=== THE RECORDS ===

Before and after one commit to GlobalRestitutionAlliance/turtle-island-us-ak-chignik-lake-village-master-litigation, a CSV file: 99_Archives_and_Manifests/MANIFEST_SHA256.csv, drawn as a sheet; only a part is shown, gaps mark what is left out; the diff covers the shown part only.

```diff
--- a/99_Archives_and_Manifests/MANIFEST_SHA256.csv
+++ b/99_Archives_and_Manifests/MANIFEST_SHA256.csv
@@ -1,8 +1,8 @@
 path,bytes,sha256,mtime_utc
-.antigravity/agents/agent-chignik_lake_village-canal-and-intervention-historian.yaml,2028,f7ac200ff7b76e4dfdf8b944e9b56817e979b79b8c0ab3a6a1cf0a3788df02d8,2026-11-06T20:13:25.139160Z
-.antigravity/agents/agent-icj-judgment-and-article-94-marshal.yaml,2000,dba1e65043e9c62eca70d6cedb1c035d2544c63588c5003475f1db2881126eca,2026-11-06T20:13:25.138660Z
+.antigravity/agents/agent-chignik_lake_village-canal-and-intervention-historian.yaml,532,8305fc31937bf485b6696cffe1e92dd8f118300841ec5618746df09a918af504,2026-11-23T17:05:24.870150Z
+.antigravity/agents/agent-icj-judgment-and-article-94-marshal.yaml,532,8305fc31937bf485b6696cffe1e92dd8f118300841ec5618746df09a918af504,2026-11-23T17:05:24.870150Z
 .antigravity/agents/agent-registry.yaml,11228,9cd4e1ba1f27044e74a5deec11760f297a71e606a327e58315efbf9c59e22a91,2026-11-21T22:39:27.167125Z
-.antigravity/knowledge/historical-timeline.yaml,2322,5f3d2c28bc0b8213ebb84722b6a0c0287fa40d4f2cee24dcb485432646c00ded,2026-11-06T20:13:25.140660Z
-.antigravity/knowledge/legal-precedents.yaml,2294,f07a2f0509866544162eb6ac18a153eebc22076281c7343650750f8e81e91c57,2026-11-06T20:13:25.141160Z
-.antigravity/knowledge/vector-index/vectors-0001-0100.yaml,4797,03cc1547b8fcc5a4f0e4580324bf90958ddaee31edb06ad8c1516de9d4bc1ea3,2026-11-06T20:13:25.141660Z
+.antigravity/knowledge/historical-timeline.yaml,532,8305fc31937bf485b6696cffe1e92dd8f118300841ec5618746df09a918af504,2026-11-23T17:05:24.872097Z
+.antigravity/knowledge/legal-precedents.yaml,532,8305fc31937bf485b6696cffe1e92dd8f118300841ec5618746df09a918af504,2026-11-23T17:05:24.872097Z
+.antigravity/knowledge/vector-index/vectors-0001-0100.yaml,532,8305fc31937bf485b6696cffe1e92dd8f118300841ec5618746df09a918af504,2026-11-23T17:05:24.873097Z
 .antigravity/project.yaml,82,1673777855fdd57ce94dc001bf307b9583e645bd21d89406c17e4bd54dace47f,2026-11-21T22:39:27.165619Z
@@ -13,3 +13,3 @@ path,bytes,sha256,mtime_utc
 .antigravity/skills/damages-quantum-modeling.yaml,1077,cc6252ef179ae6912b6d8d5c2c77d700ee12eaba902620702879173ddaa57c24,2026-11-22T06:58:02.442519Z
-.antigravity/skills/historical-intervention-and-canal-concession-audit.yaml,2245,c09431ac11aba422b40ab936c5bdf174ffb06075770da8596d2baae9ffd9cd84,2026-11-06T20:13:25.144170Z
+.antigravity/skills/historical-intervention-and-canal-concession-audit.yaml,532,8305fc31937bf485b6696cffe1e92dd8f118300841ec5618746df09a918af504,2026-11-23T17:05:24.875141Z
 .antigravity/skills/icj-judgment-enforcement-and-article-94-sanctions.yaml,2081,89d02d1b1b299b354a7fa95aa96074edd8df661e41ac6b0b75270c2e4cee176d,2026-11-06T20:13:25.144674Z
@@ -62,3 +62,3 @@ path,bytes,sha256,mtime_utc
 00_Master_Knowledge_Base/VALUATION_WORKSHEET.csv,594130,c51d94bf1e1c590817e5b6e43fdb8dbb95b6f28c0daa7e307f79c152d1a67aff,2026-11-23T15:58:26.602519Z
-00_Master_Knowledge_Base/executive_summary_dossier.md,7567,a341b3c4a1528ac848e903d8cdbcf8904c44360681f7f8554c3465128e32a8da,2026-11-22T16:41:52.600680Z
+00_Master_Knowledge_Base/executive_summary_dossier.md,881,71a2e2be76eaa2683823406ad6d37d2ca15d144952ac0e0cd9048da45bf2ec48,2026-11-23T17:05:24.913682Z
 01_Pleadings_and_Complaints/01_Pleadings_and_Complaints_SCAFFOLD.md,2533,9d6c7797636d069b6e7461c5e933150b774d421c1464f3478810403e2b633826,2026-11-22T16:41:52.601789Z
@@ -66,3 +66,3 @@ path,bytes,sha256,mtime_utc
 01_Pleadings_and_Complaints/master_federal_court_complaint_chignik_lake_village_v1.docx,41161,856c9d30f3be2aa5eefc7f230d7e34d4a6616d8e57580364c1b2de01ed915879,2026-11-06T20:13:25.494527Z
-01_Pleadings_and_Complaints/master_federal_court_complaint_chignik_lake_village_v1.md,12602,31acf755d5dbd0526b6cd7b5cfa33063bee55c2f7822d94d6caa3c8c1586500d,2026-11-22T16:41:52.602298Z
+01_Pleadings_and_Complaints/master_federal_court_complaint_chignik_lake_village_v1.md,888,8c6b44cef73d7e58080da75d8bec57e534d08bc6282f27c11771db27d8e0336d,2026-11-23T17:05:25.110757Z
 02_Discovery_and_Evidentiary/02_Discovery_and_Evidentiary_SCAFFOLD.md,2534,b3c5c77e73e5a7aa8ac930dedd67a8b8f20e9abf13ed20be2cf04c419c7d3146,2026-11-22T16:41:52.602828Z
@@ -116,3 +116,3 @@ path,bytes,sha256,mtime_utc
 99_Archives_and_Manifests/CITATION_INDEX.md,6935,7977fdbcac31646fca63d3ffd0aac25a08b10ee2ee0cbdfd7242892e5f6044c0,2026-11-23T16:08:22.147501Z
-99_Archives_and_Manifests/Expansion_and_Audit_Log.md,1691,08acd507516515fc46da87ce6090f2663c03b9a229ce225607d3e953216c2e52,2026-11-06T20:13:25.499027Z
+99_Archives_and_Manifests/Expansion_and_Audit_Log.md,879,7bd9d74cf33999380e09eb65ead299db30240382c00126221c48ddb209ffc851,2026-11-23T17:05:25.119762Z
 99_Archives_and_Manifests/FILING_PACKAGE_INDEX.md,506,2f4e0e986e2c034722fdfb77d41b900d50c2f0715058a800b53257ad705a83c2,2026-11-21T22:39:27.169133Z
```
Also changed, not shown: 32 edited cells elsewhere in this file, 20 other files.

===

• **TASK ITEM**: Find and copy each line in the material above where the string "path" occurs.

• **ANSWER TO THE EXERCISE**:
 path,bytes,sha256,mtime_utc
@@ -13,3 +13,3 @@ path,bytes,sha256,mtime_utc
@@ -62,3 +62,3 @@ path,bytes,sha256,mtime_utc
@@ -66,3 +66,3 @@ path,bytes,sha256,mtime_utc
@@ -116,3 +116,3 @@ path,bytes,sha256,mtime_utc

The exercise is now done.